We see this as part of a recent trend of Medicare paying FQHCs for certain new types of care through discrete payments--similar to what physicians would receive outside of the FQHC PPS rate.
The fee schedule was to include changes to E/M documentation, but--after criticism from some physicians and provider groups--CMS has delayed implementation until 2021.
That’s really just around the corner, and it makes sense to start preparing in 2019. Few FQHCs review their E/M coding, and many don’t code encounters correctly--totally understandable, given the different reimbursement model, but risky nonetheless. But as HRSA increases its focus on self-sustainingrevenuegeneration, clinics may be forced to change.
Even today, proper documentation makes sense. Grants are based largely on visit type. Failing to code correctly could lead to lost money.
Patient Access to Data: Not Just Nice to Have
Another initiative, unveiled at HIMSS 2018, is called MyHealthEData. Among its goals:
- Give patients control of their medical information and
- Give physicians visibility into a patient’s complete medical record.
CMS proposes plans to use MACRA incentives to reward the sharing of healthcare data securely with patients and their providers.The initial focus is on hospitals, but we expect that to expand.
Eventually, it may become an issue for FQHCs and other safety net providers. Given the variety of services FQHCs and CAHs offer, supporting appropriate documentation--not to mention workflow requirements--would be a challenge even with the best EHR system. But that’s not what most safety net providers have.
Health centers often have patient portals that don’t work adequately or are under-utilized by patients. But giving patients access to their health records continues to be an HHS priority, one from which FQHCs will not be exempt. Those portals need to be up to speed: Centers could eventually face penalties if they’re not.
A Renewed Focus on RCM
In this changing landscape, safety net providers need revenue-cycle management (RCM) services that fit their specific situations. The best RCM services involve an active collaboration between the care provider and the service provider.

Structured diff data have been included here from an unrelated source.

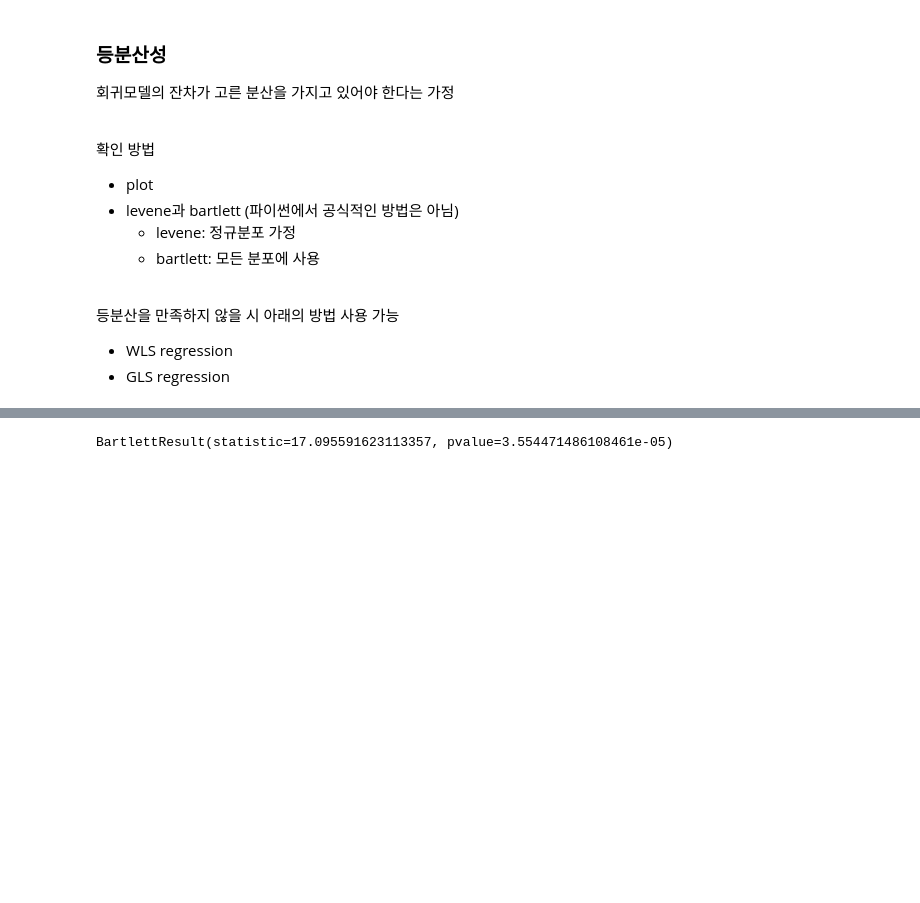
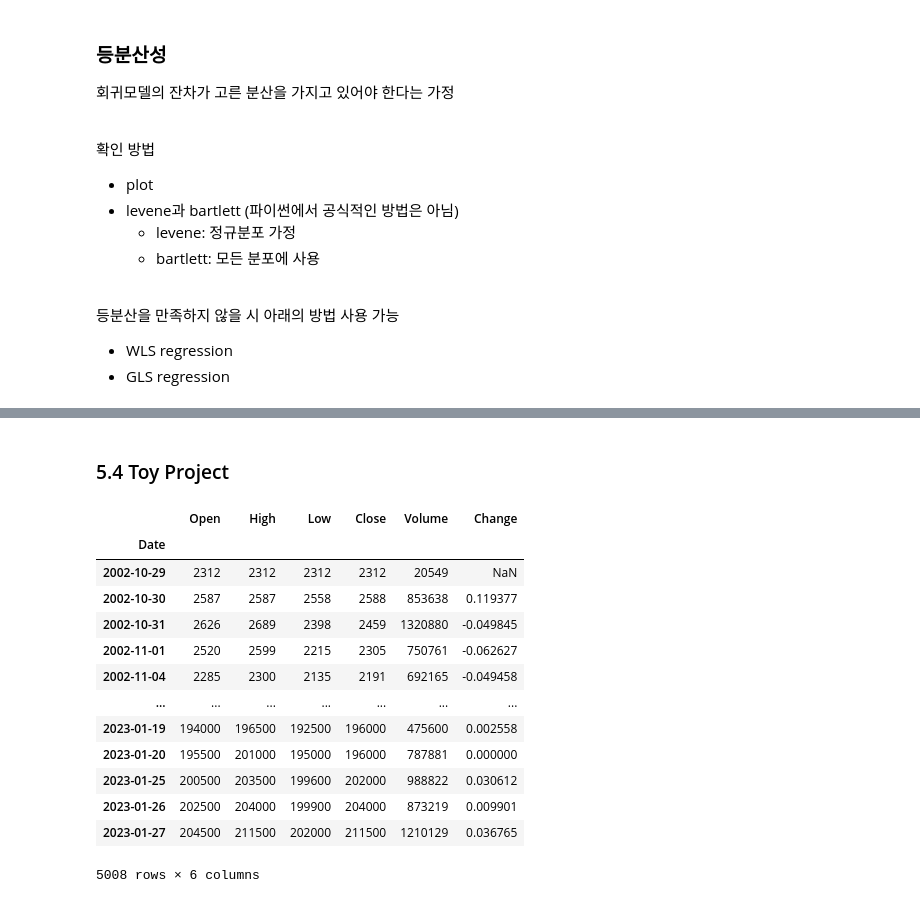
Before and after one commit to MumJetty/BigData, a Jupyter notebook: bigdata2/day06.ipynb, the cells around one changed output, grey strips where cells are left out. Drawn from its saved outputs; the diff is of its cells as text; code cells hidden in the pictures; blank space fills up the shorter version.

```diff
--- a/bigdata2/day06.ipynb
+++ b/bigdata2/day06.ipynb
@@ -721,4 +294,2 @@ LeveneResult(statistic=5.768671615130252, pvalue=0.01667533880909015)
-# %%
-bartlett(model.resid[:50], model.resid[50:])
-# %% [output]
-BartlettResult(statistic=17.095591623113357, pvalue=3.554471486108461e-05)
+# %% [markdown]
+### 5.4 Toy Project
@@ -724,0 +303,19 @@ BartlettResult(statistic=17.095591623113357, pvalue=3.554471486108461e-05)
+# %%
+NAVER_STOCK_CODE = '035420'
+# %%
+fdr.DataReader(NAVER_STOCK_CODE)
+# %% [output]
+|  | Open | High | Low | Close | Volume | Change |
+| Date |  |  |  |  |  |  |
+| 2002-10-29 | 2312 | 2312 | 2312 | 2312 | 20549 | NaN |
+| 2002-10-30 | 2587 | 2587 | 2558 | 2588 | 853638 | 0.119377 |
+| 2002-10-31 | 2626 | 2689 | 2398 | 2459 | 1320880 | -0.049845 |
+| 2002-11-01 | 2520 | 2599 | 2215 | 2305 | 750761 | -0.062627 |
+| 2002-11-04 | 2285 | 2300 | 2135 | 2191 | 692165 | -0.049458 |
+| ... | ... | ... | ... | ... | ... | ... |
+| 2023-01-19 | 194000 | 196500 | 192500 | 196000 | 475600 | 0.002558 |
+| 2023-01-20 | 195500 | 201000 | 195000 | 196000 | 787881 | 0.000000 |
+| 2023-01-25 | 200500 | 203500 | 199600 | 202000 | 988822 | 0.030612 |
+| 2023-01-26 | 202500 | 204000 | 199900 | 204000 | 873219 | 0.009901 |
+| 2023-01-27 | 204500 | 211500 | 202000 | 211500 | 1210129 | 0.036765 |
+5008 rows × 6 columns
```
Also changed, not shown: parts of 43 cells of this notebook, 1 other file.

Centers, practices and CAHs will also need resources that understand the requirements of both HRSA and MACRA to optimize RCM strategies. They need a partner who understands the nuances of what should be billed and how.